Advanced Search

K-12 Educator
K-12 Student
Museum Visitor
UMMA Docent
UMMA Staff
University Faculty
University Student
Between and Mortarboard

UMMA Object Specific Fields

Query builder

Young Girl Crossing a Bridge on a Windy Day; Calendar Print: Parody of "Crossing at the Sano Ford" (Hashi wo wataru musume: Egoyomi, Mitate Sano no watari)

Accession Number

Young Girl Crossing a Bridge on a Windy Day; Calendar Print: Parody of "Crossing at the Sano Ford" (Hashi wo wataru musume: Egoyomi, Mitate Sano no watari)

Suzuki Harunobu

Object Creation Date

Medium & Support
color woodblock print (nishiki e) on paper, medium-size (chûban)

11 3/16 in. x 8 1/16 in. ( 28.4 cm x 20.5 cm )

Credit Line
Bequest of Margaret Watson Parker

Label copy
Full-color printing emerged in Japan only in 1765, when a wealthy group of patrons in Edo commissioned Suzuki Harunobu to design a limited edition of deluxe prints. Intended as New Year’s greetings, these privately published prints contained "hidden" clues to the calendar for the coming year.
The calendar prints were so popular that a second edition was printed for commercial distribution.
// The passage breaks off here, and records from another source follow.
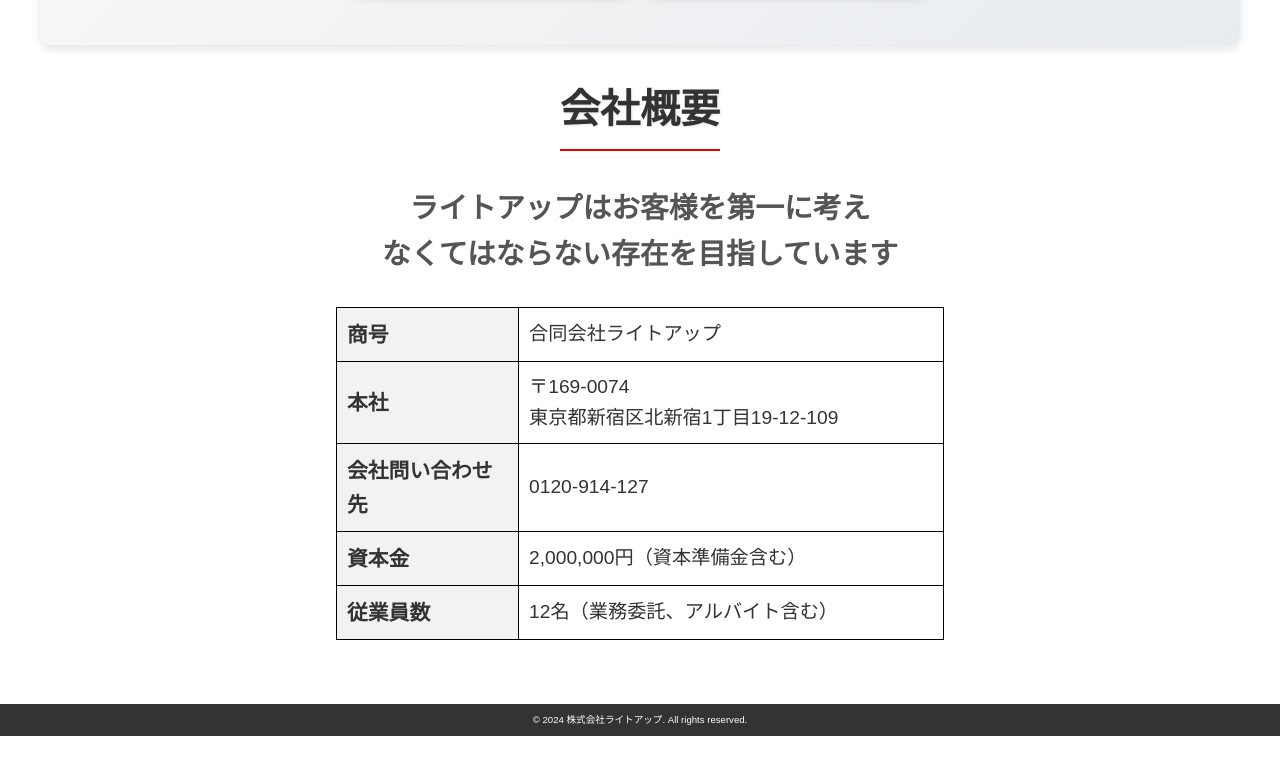
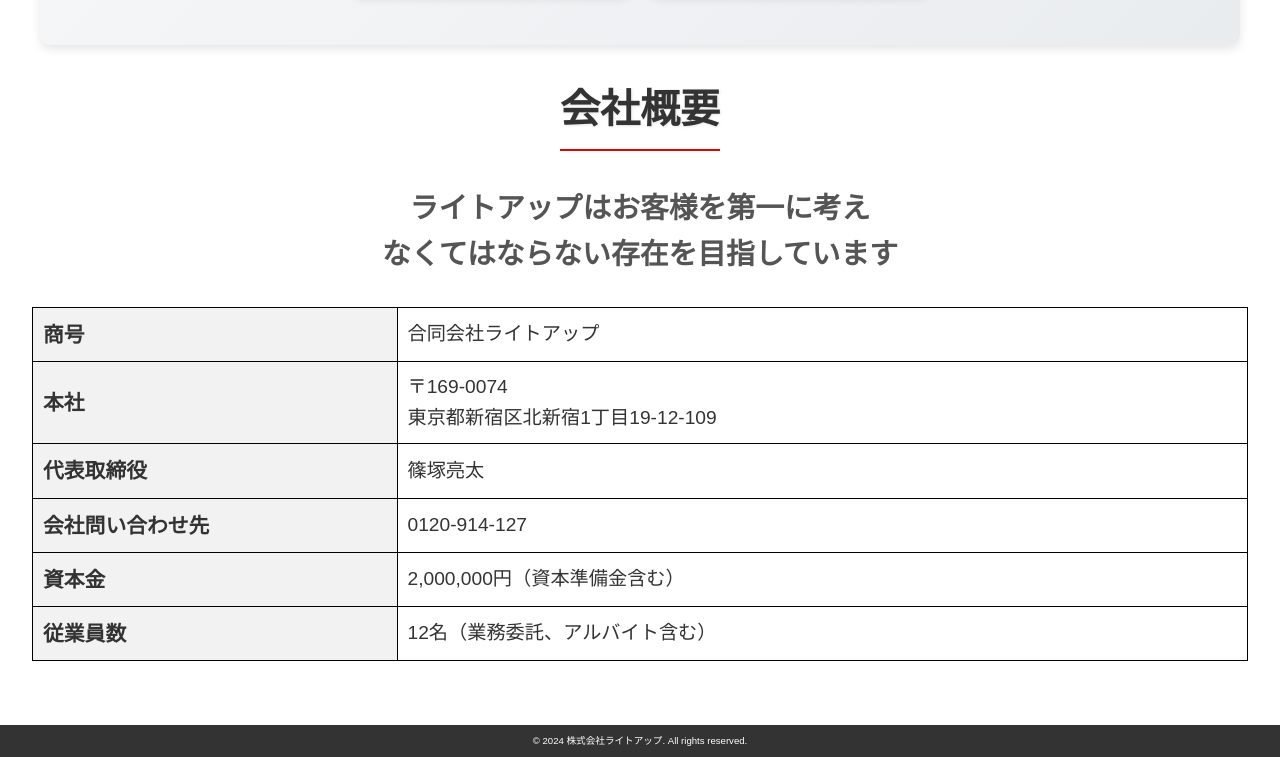
Before and after one commit to yukito7878/rightapp, a plain HTML site: page index.html in a window 1280 px wide. Shown: the part 4411-5168 px from the top of the page. Before the commit the page ends 5147 px from the top, so only its background shows below. Drawn offline with Linux system fonts and the light colour scheme.

Commit message:
代表取締役名追記

```diff
--- a/css/style.css
+++ b/css/style.css
@@ -291,7 +291,7 @@ section p {
 table {
 	border-collapse: collapse;
 	margin-top: 1rem;
-	width: 50% !important;
+	width: 50%;
 	margin: auto;
 }
 
--- a/index.html
+++ b/index.html
@@ -178,6 +178,10 @@
 						<td>〒169-0074 <br>東京都新宿区北新宿1丁目19-12-109</td>
 					</tr>
 					<tr>
+						<th>代表取締役</th>
+						<td>篠塚亮太</td>
+					</tr>
+					<tr>
 						<th>会社問い合わせ先</th>
 						<td>0120-914-127</td>
 					</tr>
```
This print comes from the later edition, which retains the technical innovations of the first: cherry-wood blocks have replaced softer catalpa wood; a thicker, hard-surfaced paper retains the impression of blind printing; and up to ten blocks are used for a new palette of vegetable colors. Full-color printing became the norm from this point forward, and such prints are known as nishiki e, or "brocade prints."
Harunobu became famous for his renderings of willowy young girls, vulnerable if not quite fragile. Like the Kyoto artist Nishikawa Sukenobu (whose designs he often plagiarized), Harunobu drew his subjects from everyday life rather than from the theatre and pleasure quarters. Harunobu was also fond of visual puns in his work. Here the pose of the girl on the bridge is taken directly from a well-known type illustrating a classical poem. In the model, a male courtier is shown fording a river on horseback; to shield himself from the falling snow, he tosses one arm over his head.
M. Graybill
"Courtesans, Cross-Dressers, and the Girl Next Door Images of the Feminine in Japanese Popular Prints"
3/9 - 9/1/02

Primary Object Classification

Primary Object Type
color print

Collection Area

If you are interested in using an image for a publication, please visit for more information and to fill out the online Image Rights and Reproductions Request Form.

ukiyo e

7 Related Resources

(Part of 7 Learning Collections)
Children and Childhood
(Part of 7 Learning Collections)
(Part of 9 Learning Collections)
Japan Pax Tokugawa 1600-1868
(Part of: Empires and Colonialism)
(Part of 4 Learning Collections)
Thai Buddhist Altar 
(Part of: Docent Study Information)

& Author Notes

Web Use Permitted